Alas, ancient grains are making a comeback. Farmers are introducing new varieties to their grain portfolios. Chefs are challenging diners to explore grains in a whole new manner (think buckwheat pasta). And grocery store grain aisles are getting an upgrade now that consumers are on the hunt for the next super grain.
Take the case of quinoa. In recent years, the high protein, gluten-free grain has seen a surge in sales in the United States. Its appeal is immense. In fact, it’s so nutritionally complete that it has been approved for space by NASA. And in 2013, the Food and Agriculture Organization of the United Nations (FAO) declared 2013 the International Year of Quinoa.
But, quinoa is complicated. Its popularity boost has its own fair share of disadvantages. Although the escalating prices have boosted farmers’ income, locals are consuming less of the staple and farmers are scrambling for new land to cultivate to meet demand.
As the challenges of sustainably feeding a growing population continue to increase, a range of experts from different fields are rising to the challenge of finding more sustainable grains along the way. If grains supply more than half of the world’s energy, then perhaps diversifying the local food grain system can alleviate the problem and encourage new and better standards in farming.

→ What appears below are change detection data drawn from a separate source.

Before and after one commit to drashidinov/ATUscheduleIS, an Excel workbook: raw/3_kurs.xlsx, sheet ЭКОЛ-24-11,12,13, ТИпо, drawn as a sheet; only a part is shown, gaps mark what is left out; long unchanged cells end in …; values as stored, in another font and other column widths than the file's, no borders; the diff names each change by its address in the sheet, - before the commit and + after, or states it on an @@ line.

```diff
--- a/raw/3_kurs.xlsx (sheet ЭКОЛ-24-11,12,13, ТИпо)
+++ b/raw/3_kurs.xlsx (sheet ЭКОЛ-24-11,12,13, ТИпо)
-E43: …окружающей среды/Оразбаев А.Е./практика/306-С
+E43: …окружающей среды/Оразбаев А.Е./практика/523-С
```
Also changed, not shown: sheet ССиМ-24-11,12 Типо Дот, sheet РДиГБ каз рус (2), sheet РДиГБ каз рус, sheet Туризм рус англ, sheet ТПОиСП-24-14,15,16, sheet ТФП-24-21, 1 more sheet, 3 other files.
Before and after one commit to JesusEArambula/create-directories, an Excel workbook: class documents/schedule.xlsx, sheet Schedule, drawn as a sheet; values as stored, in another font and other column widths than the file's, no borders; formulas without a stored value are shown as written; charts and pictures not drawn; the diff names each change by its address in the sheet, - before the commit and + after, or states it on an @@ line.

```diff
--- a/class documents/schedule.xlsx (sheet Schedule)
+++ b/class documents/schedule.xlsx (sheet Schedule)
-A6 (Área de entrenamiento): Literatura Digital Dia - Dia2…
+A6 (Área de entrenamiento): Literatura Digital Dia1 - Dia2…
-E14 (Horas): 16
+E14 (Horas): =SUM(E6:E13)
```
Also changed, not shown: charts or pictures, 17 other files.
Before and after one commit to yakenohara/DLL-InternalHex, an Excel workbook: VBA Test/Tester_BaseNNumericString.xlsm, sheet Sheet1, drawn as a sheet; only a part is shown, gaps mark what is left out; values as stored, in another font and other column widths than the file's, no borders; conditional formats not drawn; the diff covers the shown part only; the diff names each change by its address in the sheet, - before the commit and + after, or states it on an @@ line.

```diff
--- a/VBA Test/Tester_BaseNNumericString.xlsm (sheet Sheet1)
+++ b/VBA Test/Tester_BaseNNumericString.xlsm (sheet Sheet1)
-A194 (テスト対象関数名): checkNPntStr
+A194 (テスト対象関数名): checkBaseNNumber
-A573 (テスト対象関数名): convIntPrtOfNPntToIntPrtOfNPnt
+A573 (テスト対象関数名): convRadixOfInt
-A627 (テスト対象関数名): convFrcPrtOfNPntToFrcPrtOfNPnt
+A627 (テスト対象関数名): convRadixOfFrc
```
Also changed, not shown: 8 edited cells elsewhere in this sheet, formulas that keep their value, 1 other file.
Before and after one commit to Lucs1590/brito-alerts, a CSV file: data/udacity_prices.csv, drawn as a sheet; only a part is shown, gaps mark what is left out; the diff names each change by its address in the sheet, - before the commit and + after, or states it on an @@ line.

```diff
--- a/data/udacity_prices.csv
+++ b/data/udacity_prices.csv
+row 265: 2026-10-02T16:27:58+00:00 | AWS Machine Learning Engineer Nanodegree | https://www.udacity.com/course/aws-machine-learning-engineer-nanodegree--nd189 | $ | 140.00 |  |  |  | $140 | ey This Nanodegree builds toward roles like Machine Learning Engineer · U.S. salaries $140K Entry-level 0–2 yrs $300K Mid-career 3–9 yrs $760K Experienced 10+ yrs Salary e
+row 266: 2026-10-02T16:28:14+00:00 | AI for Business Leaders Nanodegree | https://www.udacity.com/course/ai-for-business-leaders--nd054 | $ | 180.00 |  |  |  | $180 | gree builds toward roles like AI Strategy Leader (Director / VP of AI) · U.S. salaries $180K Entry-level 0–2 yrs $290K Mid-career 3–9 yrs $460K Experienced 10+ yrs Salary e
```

As consumers, you can help by trying new grains. Below is a glimpse of 5 grains that show great promise for the future:
- Flavor: Earthy and nutty
- Sustainability: Drought resistant and adaptive
- Nutrition Profile: Gluten-free and high in calcium, iron, magnesium, phosphorus, potassium, and protein. Also, one of the only grains to contain vitamin C.
- Innovative Companies: Puente à la Salud Comunitaria is a nonprofit organization dedicated to helping local farmers in Oaxaca, Mexico cultivate and process amaranth.
- Cost: $$
- Flavor: Firm and slightly chewy, with an earthy, nutty, and slightly smoky flavor
- Sustainability: Takes 50% less water to grow than rice and wheat.
- Nutrition Profile: Low in fat and high in fiber, iron, calcium, and zinc. Also has more protein and twice as much fiber as quinoa.
- Innovative Companies: Freekeh Foods is providing organic and conventional freekeh based products to our customers around the US.
- Cost: $$$
- Flavor: A mild corn flavor
- Sustainability: Incredibly resilient in a variety of climates. Drought tolerant.
- Nutrition Profile: High levels of antioxidants, iron, protein, calcium, B vitamins, and higher levels of protein and micronutrient than corn or rice. Gluten free.
- Innovative Companies: The Millet Project is currently working with six California farmers, like the Mendocino Grain project, to grow millet with the help of funding through the grant.
- Cost: $
- Flavor: Mild flavor
- Sustainability: An alternative to corn in drought-prone areas and requires less nitrogen than corn.
- Nutrition Profile: Gluten-free and high in fiber, protein, and B-complex vitamins
- Innovative Companies: Scientists at the Land Institute in Kansas are working to grow a perennial seed that would persist year to year without the need for re-sowing.
- Cost: $$
- Flavor: Nutty
- Sustainability: A highly adaptable, low-yield crop, that thrives in high altitudes, dry heat, and droughts.
- Nutrition Profile: High in calcium, iron, fiber, and protein
- Innovative Companies: Love Grain is working with local Ethiopian farmers to create a sustainable cycle of farm-to-family business
- Cost: $$$
Latest Posts Subscribe to the SPE RSS feed
March 27, 2017 by Kristy Del Coro, Senior Culinary Nutritionist
If you're watching your carbs, Kristy's Cauliflower Tabouleh is a great away to enjoy this grain-free version of this Mediterranean side dish.
February 8, 2017 by Kristy Del Coro, Senior Culinary Nutritionist
Chickpea liquid, or aquafaba, is popping up in more and more recipes. In her tuna salad, Kristy uses chickpeas and the aquafaba to make a chickpea "mayo" for a lighter take on this lunch staple.